Input data:
——————————
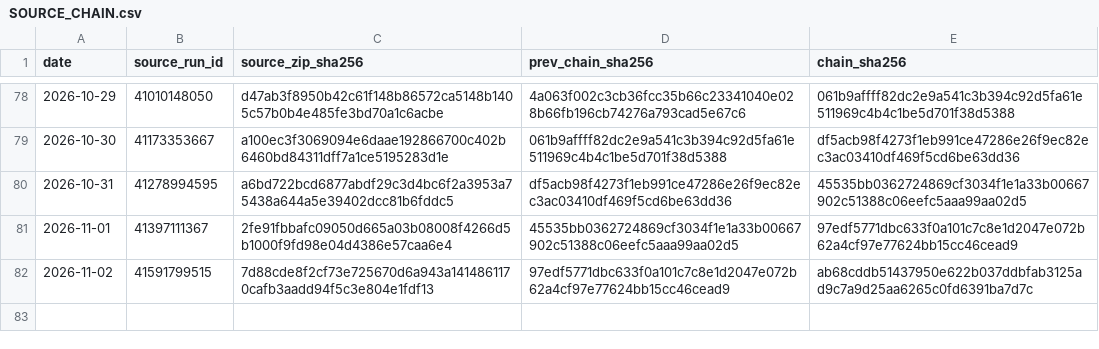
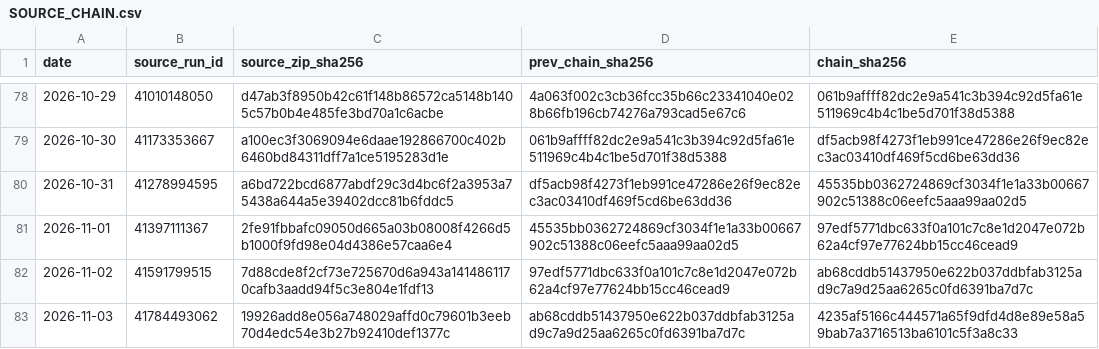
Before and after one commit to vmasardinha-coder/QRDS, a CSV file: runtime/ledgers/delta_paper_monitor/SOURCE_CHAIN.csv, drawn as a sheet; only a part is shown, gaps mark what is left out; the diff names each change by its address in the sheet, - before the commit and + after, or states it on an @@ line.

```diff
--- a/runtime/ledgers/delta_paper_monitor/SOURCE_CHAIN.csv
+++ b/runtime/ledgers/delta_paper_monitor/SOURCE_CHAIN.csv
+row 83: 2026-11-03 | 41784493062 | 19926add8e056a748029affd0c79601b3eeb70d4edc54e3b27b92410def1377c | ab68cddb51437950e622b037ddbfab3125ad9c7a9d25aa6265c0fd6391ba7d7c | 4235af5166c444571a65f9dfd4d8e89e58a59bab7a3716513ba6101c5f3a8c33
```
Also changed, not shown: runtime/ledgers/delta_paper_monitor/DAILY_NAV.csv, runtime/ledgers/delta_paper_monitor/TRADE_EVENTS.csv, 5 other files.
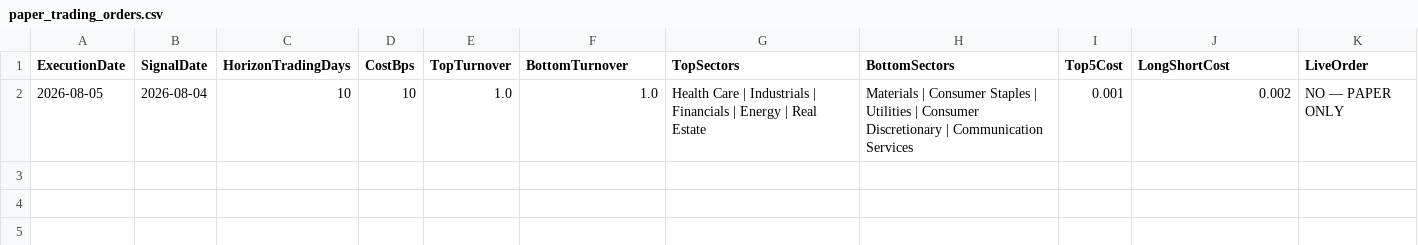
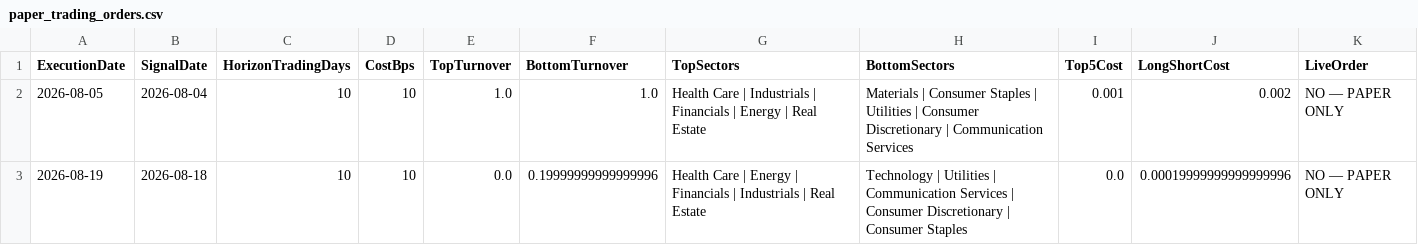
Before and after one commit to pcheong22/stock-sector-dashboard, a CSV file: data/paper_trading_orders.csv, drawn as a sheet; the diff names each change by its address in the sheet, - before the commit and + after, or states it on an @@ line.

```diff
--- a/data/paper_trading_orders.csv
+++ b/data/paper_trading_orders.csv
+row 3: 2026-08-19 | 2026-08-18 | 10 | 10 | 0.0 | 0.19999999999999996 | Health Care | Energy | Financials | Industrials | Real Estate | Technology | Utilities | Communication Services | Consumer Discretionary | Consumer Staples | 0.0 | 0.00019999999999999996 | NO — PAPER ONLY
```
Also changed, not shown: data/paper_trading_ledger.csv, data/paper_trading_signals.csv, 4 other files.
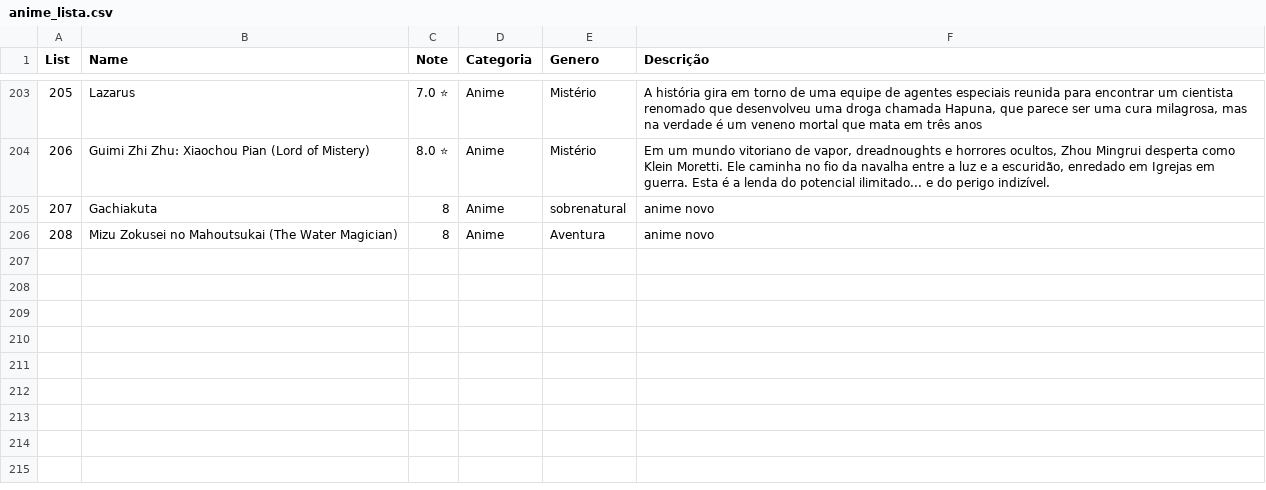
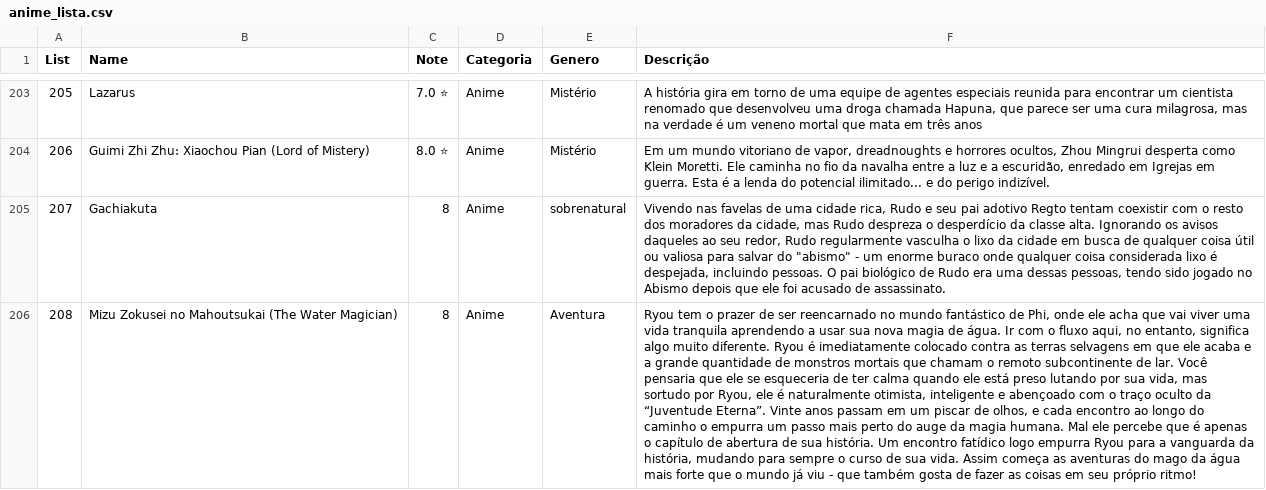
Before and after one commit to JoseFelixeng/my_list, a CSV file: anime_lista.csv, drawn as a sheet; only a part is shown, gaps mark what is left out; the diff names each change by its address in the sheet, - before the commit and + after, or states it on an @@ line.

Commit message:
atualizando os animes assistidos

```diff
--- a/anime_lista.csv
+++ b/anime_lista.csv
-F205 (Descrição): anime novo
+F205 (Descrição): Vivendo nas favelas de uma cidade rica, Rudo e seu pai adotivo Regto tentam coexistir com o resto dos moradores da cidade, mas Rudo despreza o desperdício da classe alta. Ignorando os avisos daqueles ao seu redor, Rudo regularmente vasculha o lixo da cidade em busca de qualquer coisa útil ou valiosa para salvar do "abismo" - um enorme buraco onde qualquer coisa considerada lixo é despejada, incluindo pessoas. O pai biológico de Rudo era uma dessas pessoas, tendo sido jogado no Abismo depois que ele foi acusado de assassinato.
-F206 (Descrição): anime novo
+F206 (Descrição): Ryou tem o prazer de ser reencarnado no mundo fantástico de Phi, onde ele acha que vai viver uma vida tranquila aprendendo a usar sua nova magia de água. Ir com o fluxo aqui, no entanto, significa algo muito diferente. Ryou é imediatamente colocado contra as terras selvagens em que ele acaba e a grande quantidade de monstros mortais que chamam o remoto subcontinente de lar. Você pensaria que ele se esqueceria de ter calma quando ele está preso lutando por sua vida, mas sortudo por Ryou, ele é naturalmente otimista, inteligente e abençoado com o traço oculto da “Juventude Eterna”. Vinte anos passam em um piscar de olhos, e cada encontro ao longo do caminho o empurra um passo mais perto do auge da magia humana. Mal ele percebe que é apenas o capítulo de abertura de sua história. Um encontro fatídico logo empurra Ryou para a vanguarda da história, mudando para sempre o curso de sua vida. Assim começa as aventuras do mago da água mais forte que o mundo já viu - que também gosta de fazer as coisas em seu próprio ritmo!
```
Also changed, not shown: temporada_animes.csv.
——————————
Write out every line in the data that holds the string "runtime".

Before and after one commit to vmasardinha-coder/QRDS, a CSV file: runtime/ledgers/delta_paper_monitor/SOURCE_CHAIN.csv, drawn as a sheet; only a part is shown, gaps mark what is left out; the diff names each change by its address in the sheet, - before the commit and + after, or states it on an @@ line.
--- a/runtime/ledgers/delta_paper_monitor/SOURCE_CHAIN.csv
+++ b/runtime/ledgers/delta_paper_monitor/SOURCE_CHAIN.csv
Also changed, not shown: runtime/ledgers/delta_paper_monitor/DAILY_NAV.csv, runtime/ledgers/delta_paper_monitor/TRADE_EVENTS.csv, 5 other files.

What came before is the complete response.